▶ **WHAT THIS TASK INVOLVES**: Go through the data below and repeat it exactly, skipping each picture.

Change listing data
[Start of Attachment]

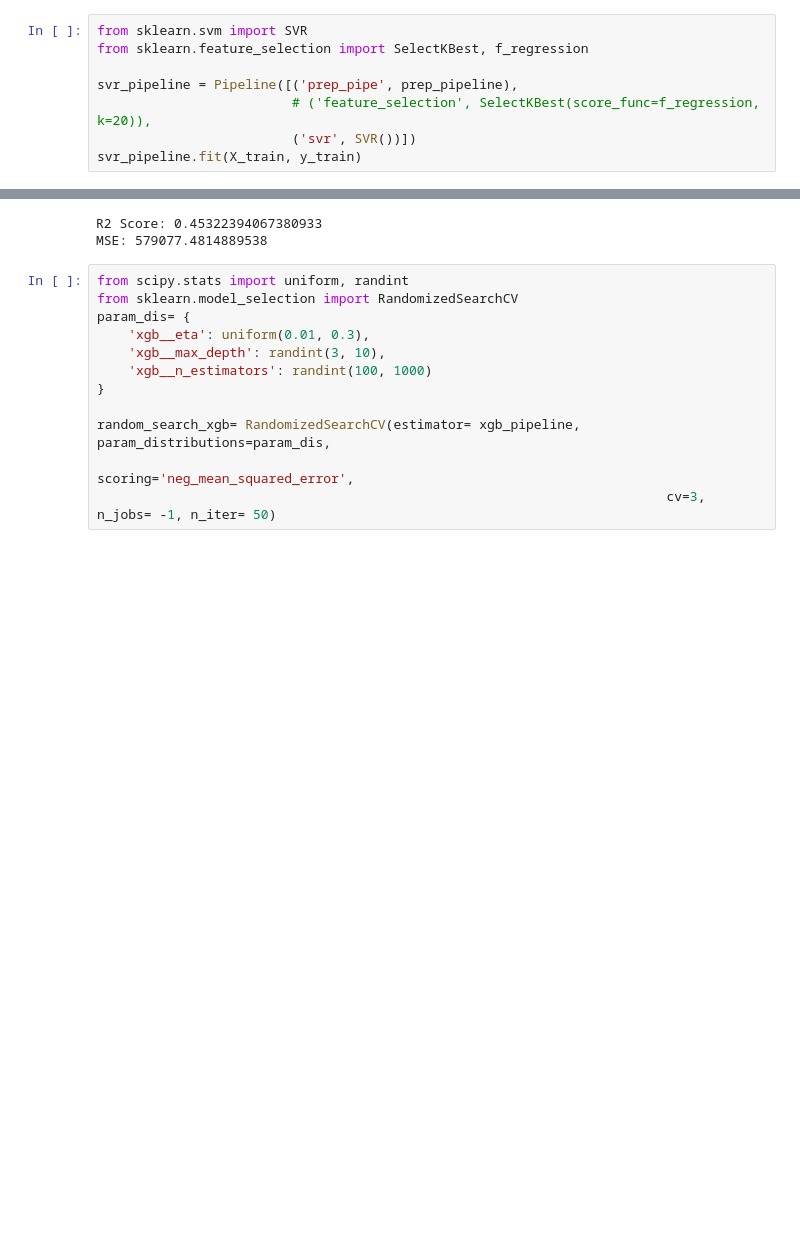
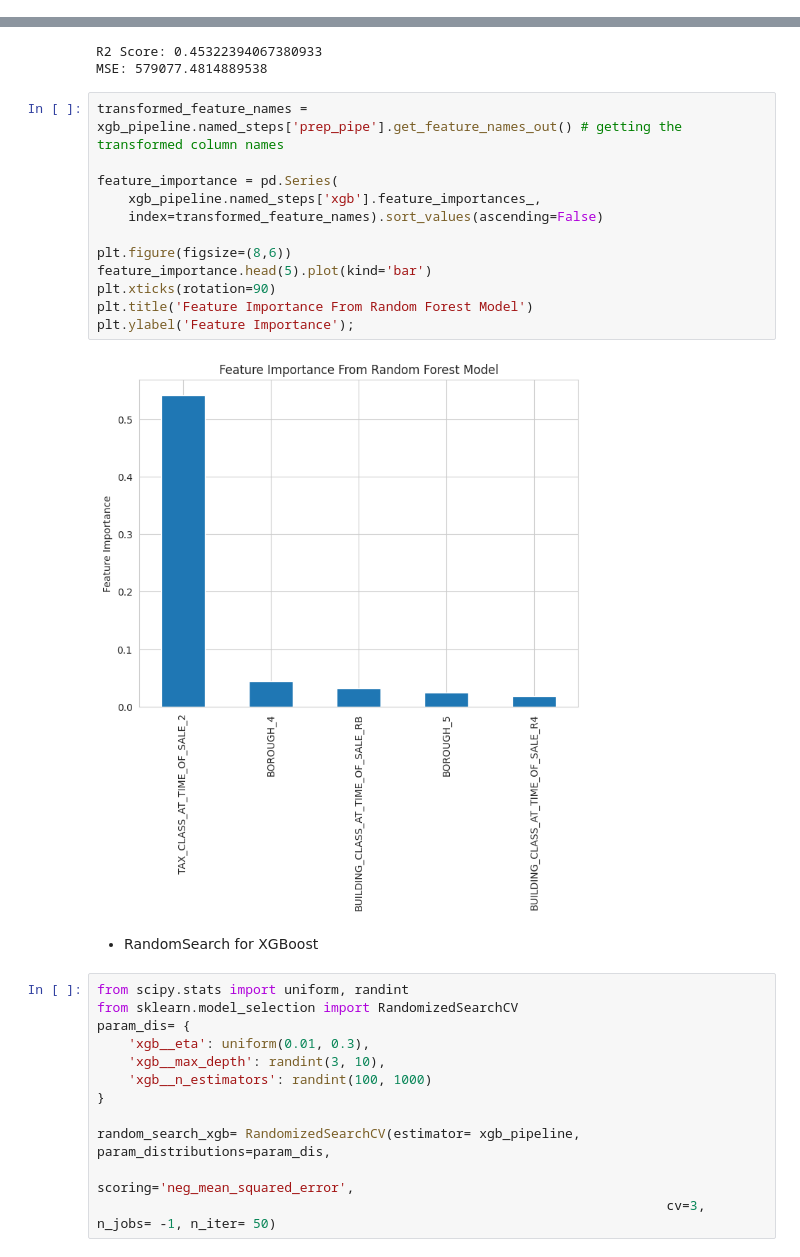
Before and after one commit to eshentong/NYC-HousingPricePrediction, a Jupyter notebook: BA810_NYC_Propertiesipynb.ipynb, the cells around one changed output, grey strips where cells are left out. Drawn from its saved outputs; the diff is of its cells as text; blank space fills up the shorter version.

```diff
--- a/BA810_NYC_Propertiesipynb.ipynb
+++ b/BA810_NYC_Propertiesipynb.ipynb
@@ -761,8 +768,0 @@ MSE: 588878.4085839738
-# %%
-from sklearn.svm import SVR
-from sklearn.feature_selection import SelectKBest, f_regression
-
-svr_pipeline = Pipeline([('prep_pipe', prep_pipeline),
-                         # ('feature_selection', SelectKBest(score_func=f_regression, k=20)),
-                         ('svr', SVR())])
-svr_pipeline.fit(X_train, y_train)
@@ -830,6 +802,22 @@ print(f'MSE: {mse}')
 # %% [output]
 R2 Score: 0.45322394067380933
 MSE: 579077.4814889538
+# %%
+transformed_feature_names = xgb_pipeline.named_steps['prep_pipe'].get_feature_names_out() # getting the transformed column names
+
+feature_importance = pd.Series(
+    xgb_pipeline.named_steps['xgb'].feature_importances_,
+    index=transformed_feature_names).sort_values(ascending=False)
+
+plt.figure(figsize=(8,6))
+feature_importance.head(5).plot(kind='bar')
+plt.xticks(rotation=90)
+plt.title('Feature Importance From Random Forest Model')
+plt.ylabel('Feature Importance');
+# %% [output]
+[figure, added]
+# %% [markdown]
+- RandomSearch for XGBoost
 # %%
 from scipy.stats import uniform, randint
 from sklearn.model_selection import RandomizedSearchCV
```
Also changed, not shown: parts of 15 cells of this notebook.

[End of Attachment]

▶ **RESPONSE TO THE TASK**:
Before and after one commit to eshentong/NYC-HousingPricePrediction, a Jupyter notebook: BA810_NYC_Propertiesipynb.ipynb, the cells around one changed output, grey strips where cells are left out. Drawn from its saved outputs; the diff is of its cells as text; blank space fills up the shorter version.

```diff
--- a/BA810_NYC_Propertiesipynb.ipynb
+++ b/BA810_NYC_Propertiesipynb.ipynb
@@ -761,8 +768,0 @@ MSE: 588878.4085839738
-# %%
-from sklearn.svm import SVR
-from sklearn.feature_selection import SelectKBest, f_regression
-
-svr_pipeline = Pipeline([('prep_pipe', prep_pipeline),
-                         # ('feature_selection', SelectKBest(score_func=f_regression, k=20)),
-                         ('svr', SVR())])
-svr_pipeline.fit(X_train, y_train)
@@ -830,6 +802,22 @@ print(f'MSE: {mse}')
 # %% [output]
 R2 Score: 0.45322394067380933
 MSE: 579077.4814889538
+# %%
+transformed_feature_names = xgb_pipeline.named_steps['prep_pipe'].get_feature_names_out() # getting the transformed column names
+
+feature_importance = pd.Series(
+    xgb_pipeline.named_steps['xgb'].feature_importances_,
+    index=transformed_feature_names).sort_values(ascending=False)
+
+plt.figure(figsize=(8,6))
+feature_importance.head(5).plot(kind='bar')
+plt.xticks(rotation=90)
+plt.title('Feature Importance From Random Forest Model')
+plt.ylabel('Feature Importance');
+# %% [output]
+[figure, added]
+# %% [markdown]
+- RandomSearch for XGBoost
 # %%
 from scipy.stats import uniform, randint
 from sklearn.model_selection import RandomizedSearchCV
```
Also changed, not shown: parts of 15 cells of this notebook.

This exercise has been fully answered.